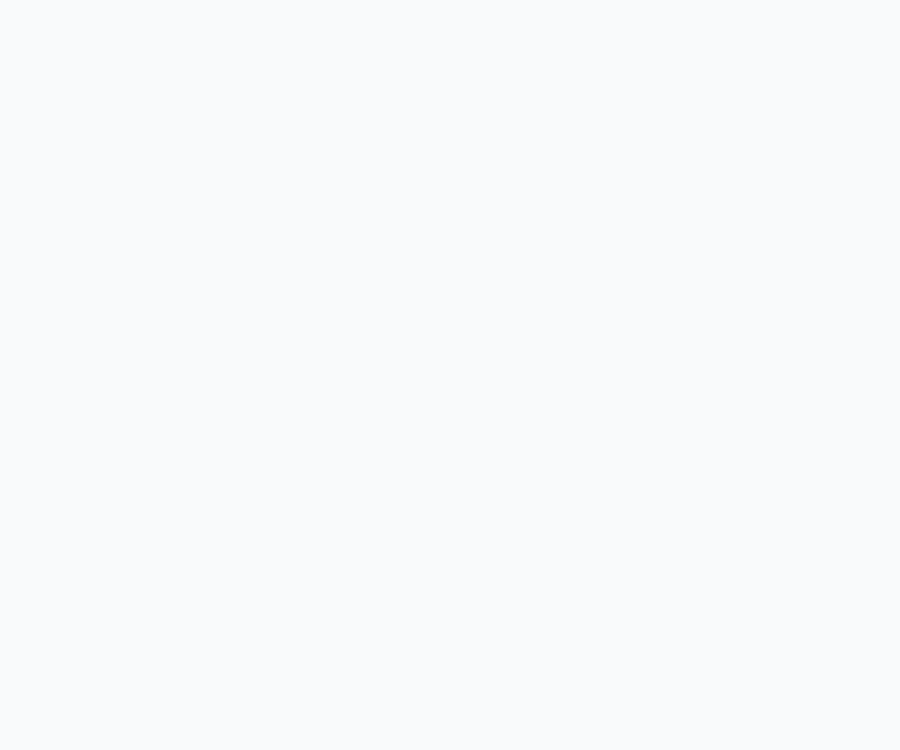
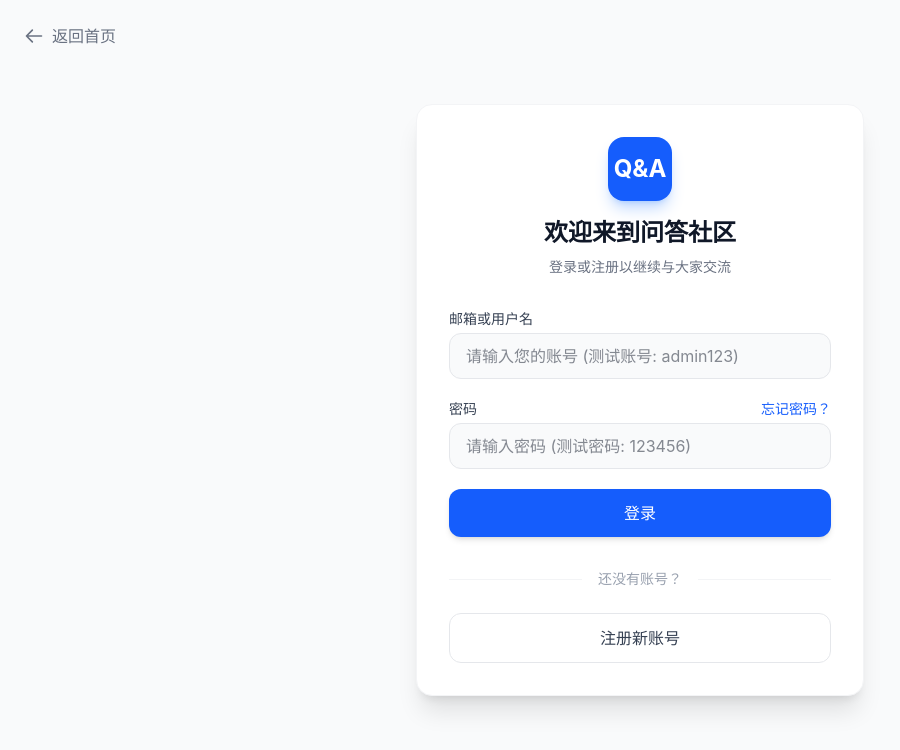
Before and after one commit to xuxingda42b-cell/DeepKnow, a Vue app: page /login in a window 1280 px wide. Before the commit this address had no page. Shown: the top 750 px of the page, without its empty margins (0-900 px from the left). Built offline with nearby package versions, Linux system fonts and the light colour scheme; the HTML template or start-up script is replaced by a standard one.

Commit message:
登录页初始化以及主页增加未登录时页面

```diff
--- a/package.json
+++ b/package.json
@@ -14,6 +14,10 @@
     "lint:eslint": "eslint . --fix --cache"
   },
   "dependencies": {
+    "@types/dompurify": "^3.0.5",
+    "@types/marked": "^5.0.2",
+    "dompurify": "^3.3.3",
+    "marked": "^18.0.0",
     "pinia": "^3.0.4",
     "vue": "^3.5.31",
     "vue-router": "^5.0.4"
--- a/src/components/topNav.tsx
+++ b/src/components/topNav.tsx
@@ -1,9 +1,17 @@
 import { defineComponent } from 'vue'
-import { RouterLink } from 'vue-router'
+import { RouterLink, useRouter } from 'vue-router'
+import { isLoggedIn, logout } from '../store/user'
 
 export const TopNav = defineComponent({
   name: 'TopNav',
   setup() {
+    const router = useRouter()
+
+    const handleLogout = () => {
+      logout()
+      router.push('/')
+    }
+
     return () => (
       <header class="sticky top-0 z-50 bg-white/80 backdrop-blur-md border-b border-gray-200">
         <div class="max-w-4xl mx-auto px-4 h-14 flex items-center justify-between">
@@ -35,6 +43,8 @@ export const TopNav = defineComponent({
 
           {/* Right Actions */}
           <div class="flex items-center gap-4 text-sm">
+            {isLoggedIn.value ? (
+              <>
                 <RouterLink
                   to="/ask"
                   class="hidden sm:flex items-center gap-1.5 bg-blue-50 text-blue-600 hover:bg-blue-100 hover:text-blue-700 px-4 py-1.5 rounded-full font-medium transition-colors border border-blue-100"
@@ -51,12 +61,53 @@ export const TopNav = defineComponent({
                   <span class="absolute top-1 right-1.5 block h-2 w-2 rounded-full bg-red-500 ring-2 ring-white"></span>
                 </button>
 
-            {/* Avatar */}
+                {/* Avatar Dropdown */}
+                <div class="relative group py-2 flex items-center">
                   <img
-              class="h-8 w-8 rounded-full border border-gray-200 cursor-pointer object-cover hover:ring-2 hover:ring-blue-500 hover:ring-offset-2 transition-all"
-              src="https://api.dicebear.com/7.x/avataaars/svg?seed=User"
-              alt="User avatar"
+                    class="h-8 w-8 rounded-full border border-gray-200 cursor-pointer object-cover group-hover:ring-2 group-hover:ring-blue-500 group-hover:ring-offset-2 transition-all bg-gray-50 ml-1"
+                    src="https://api.dicebear.com/7.x/avataaars/svg?seed=Admin"
+                    alt="Admin avatar"
                   />
+
+                  {/* Invisible bridge to keep hover active between avatar and menu */}
+                  <div class="absolute top-[32px] right-0 w-full h-4"></div>
+
+                  <div class="absolute right-0 top-[40px] w-32 bg-white rounded-xl shadow-[0_10px_40px_-10px_rgba(0,0,0,0.1)] border border-gray-100 opacity-0 invisible group-hover:opacity-100 group-hover:visible transition-all duration-200 transform origin-top-right scale-95 group-hover:scale-100 z-50">
+                    <div class="py-1.5">
+                      <RouterLink to="#" class="block px-4 py-2 text-sm text-gray-700 hover:bg-gray-50 hover:text-blue-600 transition-colors">
+                        个人主页
+                      </RouterLink>
+                      <RouterLink to="#" class="block px-4 py-2 text-sm text-gray-700 hover:bg-gray-50 hover:text-blue-600 transition-colors">
+                        我的消息
+                      </RouterLink>
+                      <RouterLink to="#" class="block px-4 py-2 text-sm text-gray-700 hover:bg-gray-50 hover:text-blue-600 transition-colors">
+                        我的收藏
+                      </RouterLink>
+                      <div class="h-px bg-gray-100 my-1"></div>
+                      <button
+                        onClick={handleLogout}
+                        class="block w-full text-left px-4 py-2 text-sm text-red-600 hover:bg-red-50 transition-colors font-medium"
+                      >
+                        退出登录
+                      </button>
+                    </div>
+                  </div>
+                </div>
+              </>
+            ) : (
+              <RouterLink to="/login" class="flex items-center gap-3 group cursor-pointer p-1 -mr-1 rounded-full hover:bg-gray-50 transition-colors">
+                <div class="flex items-center gap-1.5 text-sm text-gray-600 group-hover:text-blue-600 transition-colors pl-2">
+                  <span class="font-medium">登录</span>
+                  <span class="text-gray-300">/</span>
+                  <span class="font-medium">注册</span>
+                </div>
+                <img
+                  class="h-8 w-8 rounded-full border border-gray-200 object-cover group-hover:ring-2 group-hover:ring-blue-500 group-hover:ring-offset-2 transition-all bg-gray-50"
+                  src="https://api.dicebear.com/7.x/avataaars/svg?seed=Guest"
+                  alt="Guest avatar"
+                />
+              </RouterLink>
+            )}
           </div>
         </div>
       </header>
--- a/src/router/index.ts
+++ b/src/router/index.ts
@@ -24,6 +24,11 @@ const router = createRouter({
         }
       ]
     },
+    {
+      path: '/login',
+      name: 'login',
+      component: () => import('../views/LoginView.vue'),
+    }
   ],
 })
 
--- /dev/null
+++ b/src/store/user.ts
@@ -0,0 +1,14 @@
+import { ref } from 'vue'
+
+// 从 localStorage 初始化持久化状态
+export const isLoggedIn = ref(localStorage.getItem('isLoggedIn') === 'true')
+
+export const login = () => {
+  isLoggedIn.value = true
+  localStorage.setItem('isLoggedIn', 'true')
+}
+
+export const logout = () => {
+  isLoggedIn.value = false
+  localStorage.removeItem('isLoggedIn')
+}
--- a/src/views/HomeView.vue
+++ b/src/views/HomeView.vue
@@ -3,6 +3,7 @@ import { ref } from 'vue'
 import { TheTab } from '../components/theTab'
 import { QuestionItem } from '../components/questionItem'
 import { questionsData } from '../data/questions'
+import { isLoggedIn } from '../store/user'
 
 const currentTab = ref('推荐')
 
@@ -22,7 +23,45 @@ const getQuestionsByTab = () => {
 </script>
 
 <template>
-  <div class="flex flex-col w-full animate-fade-in">
+  <div class="flex flex-col w-full animate-fade-in relative block">
+
+    <!-- 未登录态：着陆页视图 -->
+    <div v-if="!isLoggedIn" class="py-20 text-center">
+      <h1 class="text-4xl md:text-5xl font-extrabold text-gray-900 tracking-tight mb-4">
+        寻找答案，<span class="text-transparent bg-clip-text bg-gradient-to-r from-blue-600 to-blue-400">分享知识</span>
+      </h1>
+      <p class="text-lg text-gray-500 mb-8 max-w-2xl mx-auto">
+        加入我们的开发者社区，与成千上万的同行在线问答。无论是调试 bug，还是探讨架构设计，这里都有您想要的答案。
+      </p>
+
+      <div class="flex items-center justify-center gap-4">
+        <router-link
+          to="/login"
+          class="bg-blue-600 hover:bg-blue-700 text-white px-8 py-3 rounded-full font-medium transition shadow-lg shadow-blue-500/30"
+        >
+          立即登录
+        </router-link>
+        <router-link
+          to="/login"
+          class="bg-white border hover:bg-gray-50 text-gray-700 px-8 py-3 rounded-full font-medium transition"
+        >
+          注册新账号
+        </router-link>
+      </div>
+
+      <!-- 推荐内容展示 (简版) -->
+      <div class="mt-16 max-w-4xl mx-auto text-left opacity-60 pointer-events-none filter blur-[2px]">
+        <h3 class="text-lg font-bold text-gray-700 mb-4 px-4 text-center">优质讨论先睹为快</h3>
+        <QuestionItem
+            v-for="question in getQuestionsByTab().slice(0, 2)"
+            :key="question.id"
+            :question="question"
+          />
+      </div>
+    </div>
+
+    <!-- 登录态：完整的问答时间流 -->
+    <template v-else>
       <TheTab @change="handleTabChange" />
 
       <main class="flex-1 w-full p-4 py-6">
@@ -46,5 +85,6 @@ const getQuestionsByTab = () => {
           </template>
         </div>
       </main>
+    </template>
   </div>
 </template>
--- /dev/null
+++ b/src/views/LoginView.vue
@@ -0,0 +1,86 @@
+<template>
+  <div class="min-h-screen bg-gray-50 flex items-center justify-center p-4">
+    <div class="absolute top-6 left-6">
+      <router-link to="/" class="flex items-center gap-2 text-gray-500 hover:text-blue-600 transition-colors">
+        <svg class="w-5 h-5" fill="none" stroke="currentColor" viewBox="0 0 24 24"><path stroke-linecap="round" stroke-linejoin="round" stroke-width="2" d="M10 19l-7-7m0 0l7-7m-7 7h18"></path></svg>
+        <span class="font-medium">返回首页</span>
+      </router-link>
+    </div>
+
+    <div class="max-w-md w-full bg-white rounded-2xl shadow-xl overflow-hidden border border-gray-100">
+      <div class="p-8">
+        <div class="text-center mb-8">
+          <div class="w-16 h-16 bg-blue-600 text-white rounded-2xl flex items-center justify-center font-bold text-2xl mx-auto mb-4 shadow-lg shadow-blue-500/30">
+            Q&A
+          </div>
+          <h2 class="text-2xl font-bold text-gray-900">欢迎来到问答社区</h2>
+          <p class="text-gray-500 mt-2 text-sm">登录或注册以继续与大家交流</p>
+        </div>
+
+        <form @submit.prevent="handleLogin" class="space-y-5">
+          <div>
+            <label class="block text-sm font-medium text-gray-700 mb-1">邮箱或用户名</label>
+            <input
+              v-model="account"
+              type="text"
+              class="w-full px-4 py-2.5 rounded-xl border border-gray-200 focus:outline-none focus:ring-2 focus:ring-blue-500/50 focus:border-blue-500 transition-all bg-gray-50 focus:bg-white"
+              placeholder="请输入您的账号 (测试账号: admin123)"
+            />
+          </div>
+          <div>
+            <div class="flex items-center justify-between mb-1">
+              <label class="block text-sm font-medium text-gray-700">密码</label>
+              <a href="#" class="text-sm text-blue-600 hover:text-blue-700 hover:underline">忘记密码？</a>
+            </div>
+            <input
+              v-model="password"
+              type="password"
+              class="w-full px-4 py-2.5 rounded-xl border border-gray-200 focus:outline-none focus:ring-2 focus:ring-blue-500/50 focus:border-blue-500 transition-all bg-gray-50 focus:bg-white"
+              placeholder="请输入密码 (测试密码: 123456)"
+            />
+          </div>
+
+          <div v-if="errorMessage" class="text-red-500 text-sm text-center">
+            {{ errorMessage }}
+          </div>
+
+          <button
+            type="submit"
+            class="w-full py-3 px-4 bg-blue-600 hover:bg-blue-700 text-white font-medium rounded-xl transition-all shadow-md hover:shadow-lg focus:outline-none focus:ring-2 focus:ring-blue-500 focus:ring-offset-2 active:scale-[0.98]"
+          >
+            登录
+          </button>
+        </form>
+
+        <div class="mt-8 relative flex items-center justify-center">
+          <div class="absolute inset-x-0 h-px bg-gray-100"></div>
+          <span class="relative bg-white px-4 text-sm text-gray-400">还没有账号？</span>
+        </div>
+
+        <button class="mt-6 w-full py-3 px-4 bg-white border border-gray-200 hover:bg-gray-50 hover:border-gray-300 text-gray-700 font-medium rounded-xl transition-all focus:outline-none focus:ring-2 focus:ring-gray-200 focus:ring-offset-2">
+          注册新账号
+        </button>
+      </div>
+    </div>
+  </div>
+</template>
+
+<script setup lang="ts">
+import { ref } from 'vue'
+import { useRouter } from 'vue-router'
+import { login } from '../store/user'
+
+const router = useRouter()
+const account = ref('')
+const password = ref('')
+const errorMessage = ref('')
+
+const handleLogin = () => {
+  if (account.value === 'admin123' && password.value === '123456') {
+    login()
+    router.push('/')
+  } else {
+    errorMessage.value = '账号或密码不正确，请尝试 admin123 / 123456'
+  }
+}
+</script>
```
Also changed, not shown: src/views/AskQuestionView.vue (+8 -2 lines), src/views/QuestionDetailView.vue (+28 -4 lines), 1 other file (tests, documents, lock files or other folders). Lines whose indentation alone changed are shown as unchanged.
------------------------
Task item ▸
Copy each line of the entries that includes the word "justify".

Answer section ▸
         <div class="max-w-4xl mx-auto px-4 h-14 flex items-center justify-between">
+      <div class="flex items-center justify-center gap-4">
+  <div class="min-h-screen bg-gray-50 flex items-center justify-center p-4">
+          <div class="w-16 h-16 bg-blue-600 text-white rounded-2xl flex items-center justify-center font-bold text-2xl mx-auto mb-4 shadow-lg shadow-blue-500/30">
+            <div class="flex items-center justify-between mb-1">
+        <div class="mt-8 relative flex items-center justify-center">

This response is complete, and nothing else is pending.